(Data entries)

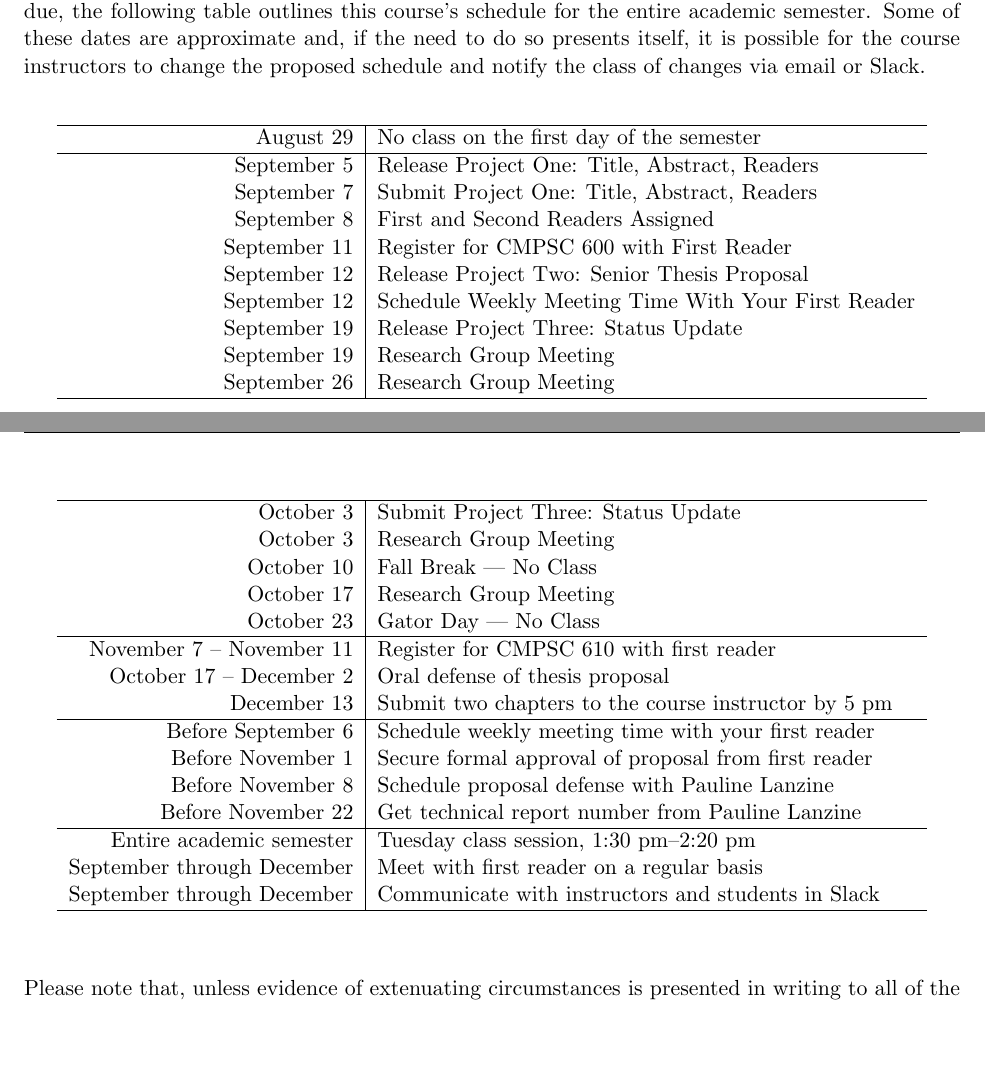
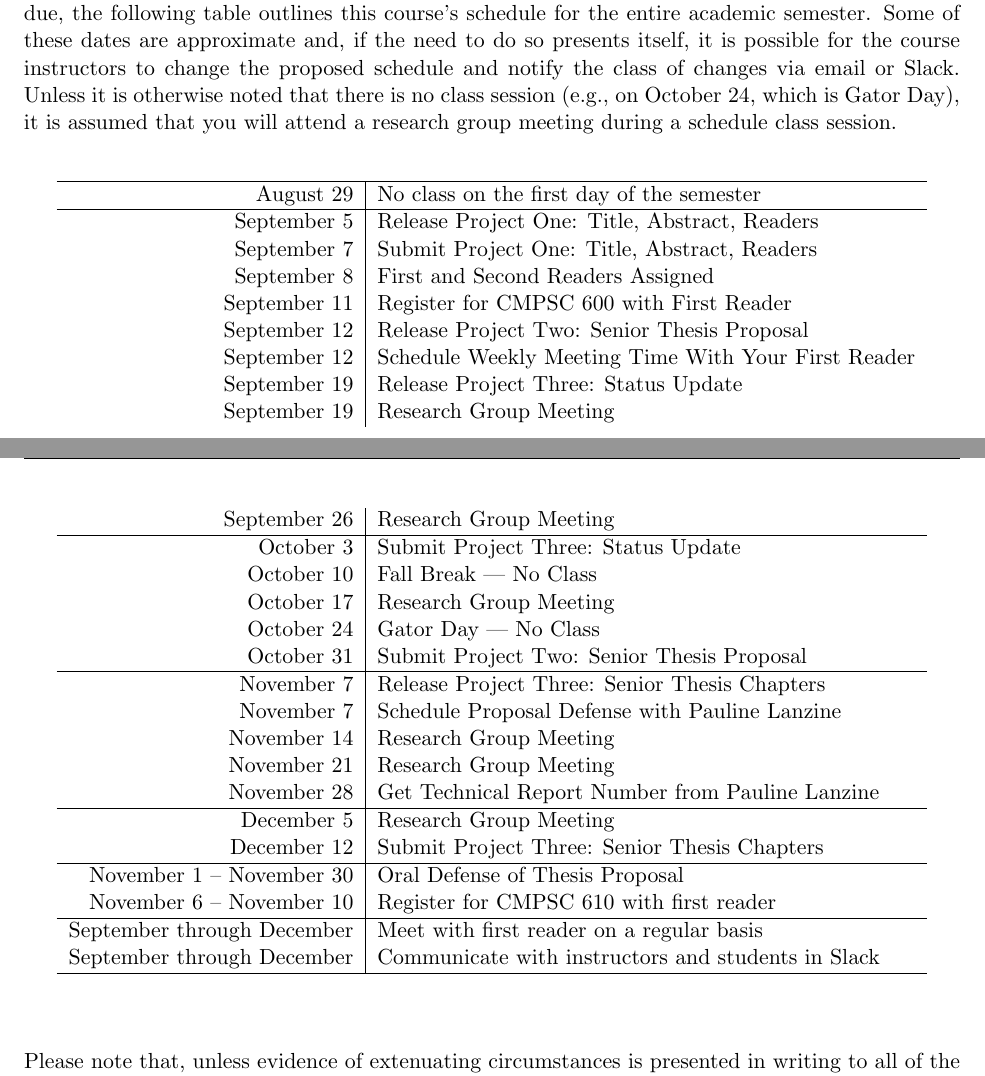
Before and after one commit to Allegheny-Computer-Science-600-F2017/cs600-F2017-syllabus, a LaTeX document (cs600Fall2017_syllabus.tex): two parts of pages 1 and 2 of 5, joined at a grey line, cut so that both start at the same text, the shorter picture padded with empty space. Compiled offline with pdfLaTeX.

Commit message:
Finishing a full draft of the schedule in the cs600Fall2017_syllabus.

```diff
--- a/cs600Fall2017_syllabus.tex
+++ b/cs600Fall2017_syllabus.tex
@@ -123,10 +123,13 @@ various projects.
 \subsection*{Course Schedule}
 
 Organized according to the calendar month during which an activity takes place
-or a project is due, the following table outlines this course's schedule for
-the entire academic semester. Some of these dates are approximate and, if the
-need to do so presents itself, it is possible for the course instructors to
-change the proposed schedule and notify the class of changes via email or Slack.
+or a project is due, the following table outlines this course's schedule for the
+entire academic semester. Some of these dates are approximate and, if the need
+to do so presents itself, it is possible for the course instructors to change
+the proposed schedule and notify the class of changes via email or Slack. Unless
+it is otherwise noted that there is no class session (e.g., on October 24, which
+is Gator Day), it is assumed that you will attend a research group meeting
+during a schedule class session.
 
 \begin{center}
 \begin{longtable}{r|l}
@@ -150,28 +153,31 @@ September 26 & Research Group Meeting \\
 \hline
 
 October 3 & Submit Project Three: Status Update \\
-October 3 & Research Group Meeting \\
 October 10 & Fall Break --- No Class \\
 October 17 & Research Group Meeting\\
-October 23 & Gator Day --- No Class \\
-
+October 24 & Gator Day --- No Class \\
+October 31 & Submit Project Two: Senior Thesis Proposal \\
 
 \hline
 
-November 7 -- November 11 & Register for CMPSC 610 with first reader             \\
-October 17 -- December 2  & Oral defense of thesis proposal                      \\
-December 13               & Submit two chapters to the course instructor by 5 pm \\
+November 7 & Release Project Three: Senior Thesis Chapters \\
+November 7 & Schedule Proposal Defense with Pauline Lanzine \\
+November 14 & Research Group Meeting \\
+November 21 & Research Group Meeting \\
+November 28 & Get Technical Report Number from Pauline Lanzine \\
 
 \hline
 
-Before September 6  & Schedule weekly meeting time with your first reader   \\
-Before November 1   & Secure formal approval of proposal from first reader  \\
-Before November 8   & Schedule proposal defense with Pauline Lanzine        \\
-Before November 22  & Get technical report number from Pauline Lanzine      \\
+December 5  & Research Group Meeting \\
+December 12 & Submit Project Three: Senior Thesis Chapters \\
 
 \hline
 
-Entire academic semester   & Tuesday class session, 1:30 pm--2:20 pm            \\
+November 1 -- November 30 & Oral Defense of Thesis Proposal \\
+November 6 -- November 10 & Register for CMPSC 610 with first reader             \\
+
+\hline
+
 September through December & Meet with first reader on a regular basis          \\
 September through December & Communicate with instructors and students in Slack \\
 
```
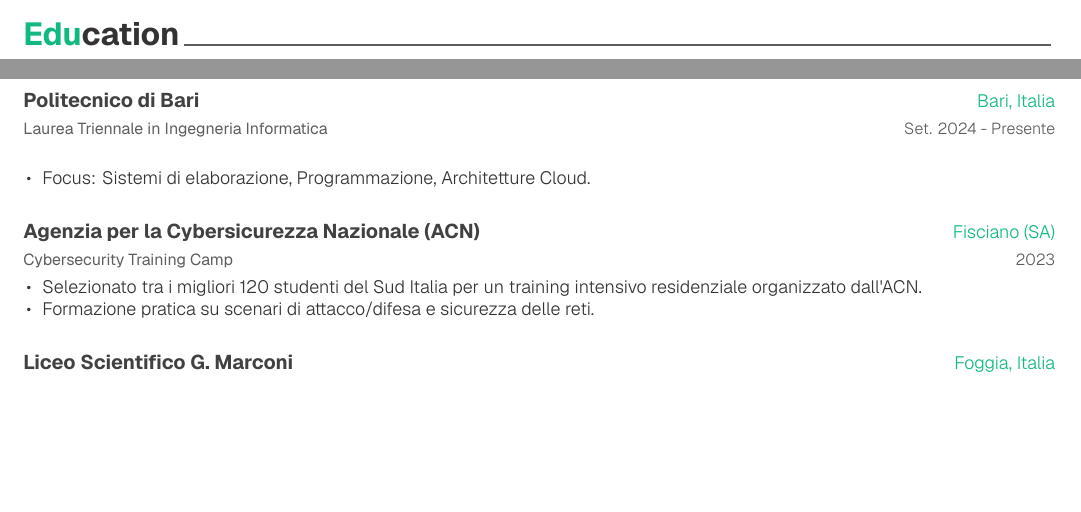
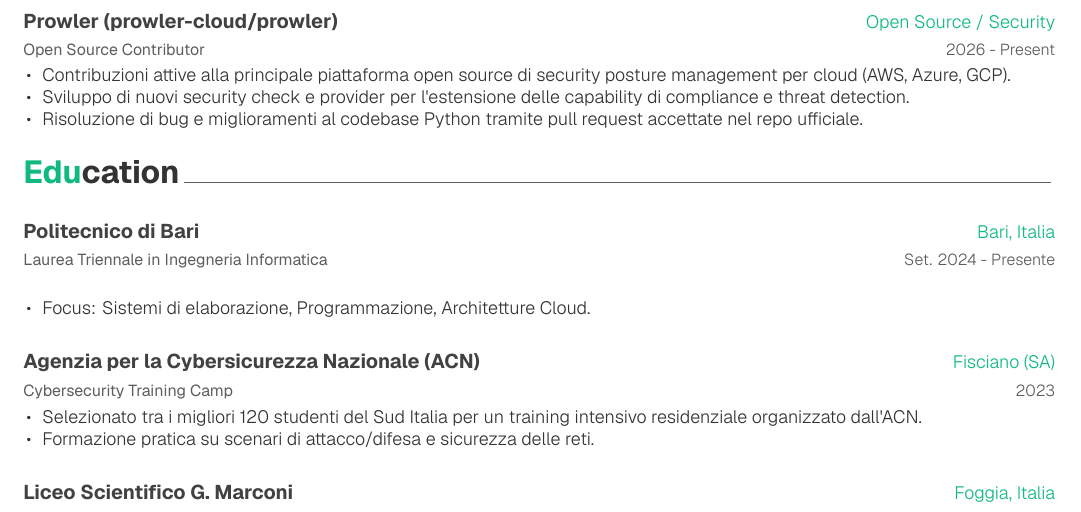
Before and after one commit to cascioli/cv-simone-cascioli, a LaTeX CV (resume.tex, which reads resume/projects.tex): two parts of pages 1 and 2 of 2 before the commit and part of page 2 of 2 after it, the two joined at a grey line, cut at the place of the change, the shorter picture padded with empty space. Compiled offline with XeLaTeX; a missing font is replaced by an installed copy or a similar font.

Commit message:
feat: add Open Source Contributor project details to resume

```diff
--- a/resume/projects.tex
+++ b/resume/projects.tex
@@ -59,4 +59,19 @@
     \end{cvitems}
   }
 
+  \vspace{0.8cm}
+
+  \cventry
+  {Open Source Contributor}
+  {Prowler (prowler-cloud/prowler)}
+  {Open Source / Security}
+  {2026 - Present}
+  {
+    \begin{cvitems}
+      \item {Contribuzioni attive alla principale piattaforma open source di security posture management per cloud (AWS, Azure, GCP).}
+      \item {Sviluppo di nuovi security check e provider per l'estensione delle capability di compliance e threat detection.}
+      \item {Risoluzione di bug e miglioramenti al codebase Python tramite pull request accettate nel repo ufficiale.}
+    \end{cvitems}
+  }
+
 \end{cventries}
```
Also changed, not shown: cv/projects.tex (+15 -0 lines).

Exercise description
The required output is each record above, reproduced exactly, without its pictures.

Exercise response
Before and after one commit to Allegheny-Computer-Science-600-F2017/cs600-F2017-syllabus, a LaTeX document (cs600Fall2017_syllabus.tex): two parts of pages 1 and 2 of 5, joined at a grey line, cut so that both start at the same text, the shorter picture padded with empty space. Compiled offline with pdfLaTeX.

Commit message:
Finishing a full draft of the schedule in the cs600Fall2017_syllabus.

```diff
--- a/cs600Fall2017_syllabus.tex
+++ b/cs600Fall2017_syllabus.tex
@@ -123,10 +123,13 @@ various projects.
 \subsection*{Course Schedule}
 
 Organized according to the calendar month during which an activity takes place
-or a project is due, the following table outlines this course's schedule for
-the entire academic semester. Some of these dates are approximate and, if the
-need to do so presents itself, it is possible for the course instructors to
-change the proposed schedule and notify the class of changes via email or Slack.
+or a project is due, the following table outlines this course's schedule for the
+entire academic semester. Some of these dates are approximate and, if the need
+to do so presents itself, it is possible for the course instructors to change
+the proposed schedule and notify the class of changes via email or Slack. Unless
+it is otherwise noted that there is no class session (e.g., on October 24, which
+is Gator Day), it is assumed that you will attend a research group meeting
+during a schedule class session.
 
 \begin{center}
 \begin{longtable}{r|l}
@@ -150,28 +153,31 @@ September 26 & Research Group Meeting \\
 \hline
 
 October 3 & Submit Project Three: Status Update \\
-October 3 & Research Group Meeting \\
 October 10 & Fall Break --- No Class \\
 October 17 & Research Group Meeting\\
-October 23 & Gator Day --- No Class \\
-
+October 24 & Gator Day --- No Class \\
+October 31 & Submit Project Two: Senior Thesis Proposal \\
 
 \hline
 
-November 7 -- November 11 & Register for CMPSC 610 with first reader             \\
-October 17 -- December 2  & Oral defense of thesis proposal                      \\
-December 13               & Submit two chapters to the course instructor by 5 pm \\
+November 7 & Release Project Three: Senior Thesis Chapters \\
+November 7 & Schedule Proposal Defense with Pauline Lanzine \\
+November 14 & Research Group Meeting \\
+November 21 & Research Group Meeting \\
+November 28 & Get Technical Report Number from Pauline Lanzine \\
 
 \hline
 
-Before September 6  & Schedule weekly meeting time with your first reader   \\
-Before November 1   & Secure formal approval of proposal from first reader  \\
-Before November 8   & Schedule proposal defense with Pauline Lanzine        \\
-Before November 22  & Get technical report number from Pauline Lanzine      \\
+December 5  & Research Group Meeting \\
+December 12 & Submit Project Three: Senior Thesis Chapters \\
 
 \hline
 
-Entire academic semester   & Tuesday class session, 1:30 pm--2:20 pm            \\
+November 1 -- November 30 & Oral Defense of Thesis Proposal \\
+November 6 -- November 10 & Register for CMPSC 610 with first reader             \\
+
+\hline
+
 September through December & Meet with first reader on a regular basis          \\
 September through December & Communicate with instructors and students in Slack \\
 
```
Before and after one commit to cascioli/cv-simone-cascioli, a LaTeX CV (resume.tex, which reads resume/projects.tex): two parts of pages 1 and 2 of 2 before the commit and part of page 2 of 2 after it, the two joined at a grey line, cut at the place of the change, the shorter picture padded with empty space. Compiled offline with XeLaTeX; a missing font is replaced by an installed copy or a similar font.

Commit message:
feat: add Open Source Contributor project details to resume

```diff
--- a/resume/projects.tex
+++ b/resume/projects.tex
@@ -59,4 +59,19 @@
     \end{cvitems}
   }
 
+  \vspace{0.8cm}
+
+  \cventry
+  {Open Source Contributor}
+  {Prowler (prowler-cloud/prowler)}
+  {Open Source / Security}
+  {2026 - Present}
+  {
+    \begin{cvitems}
+      \item {Contribuzioni attive alla principale piattaforma open source di security posture management per cloud (AWS, Azure, GCP).}
+      \item {Sviluppo di nuovi security check e provider per l'estensione delle capability di compliance e threat detection.}
+      \item {Risoluzione di bug e miglioramenti al codebase Python tramite pull request accettate nel repo ufficiale.}
+    \end{cvitems}
+  }
+
 \end{cventries}
```
Also changed, not shown: cv/projects.tex (+15 -0 lines).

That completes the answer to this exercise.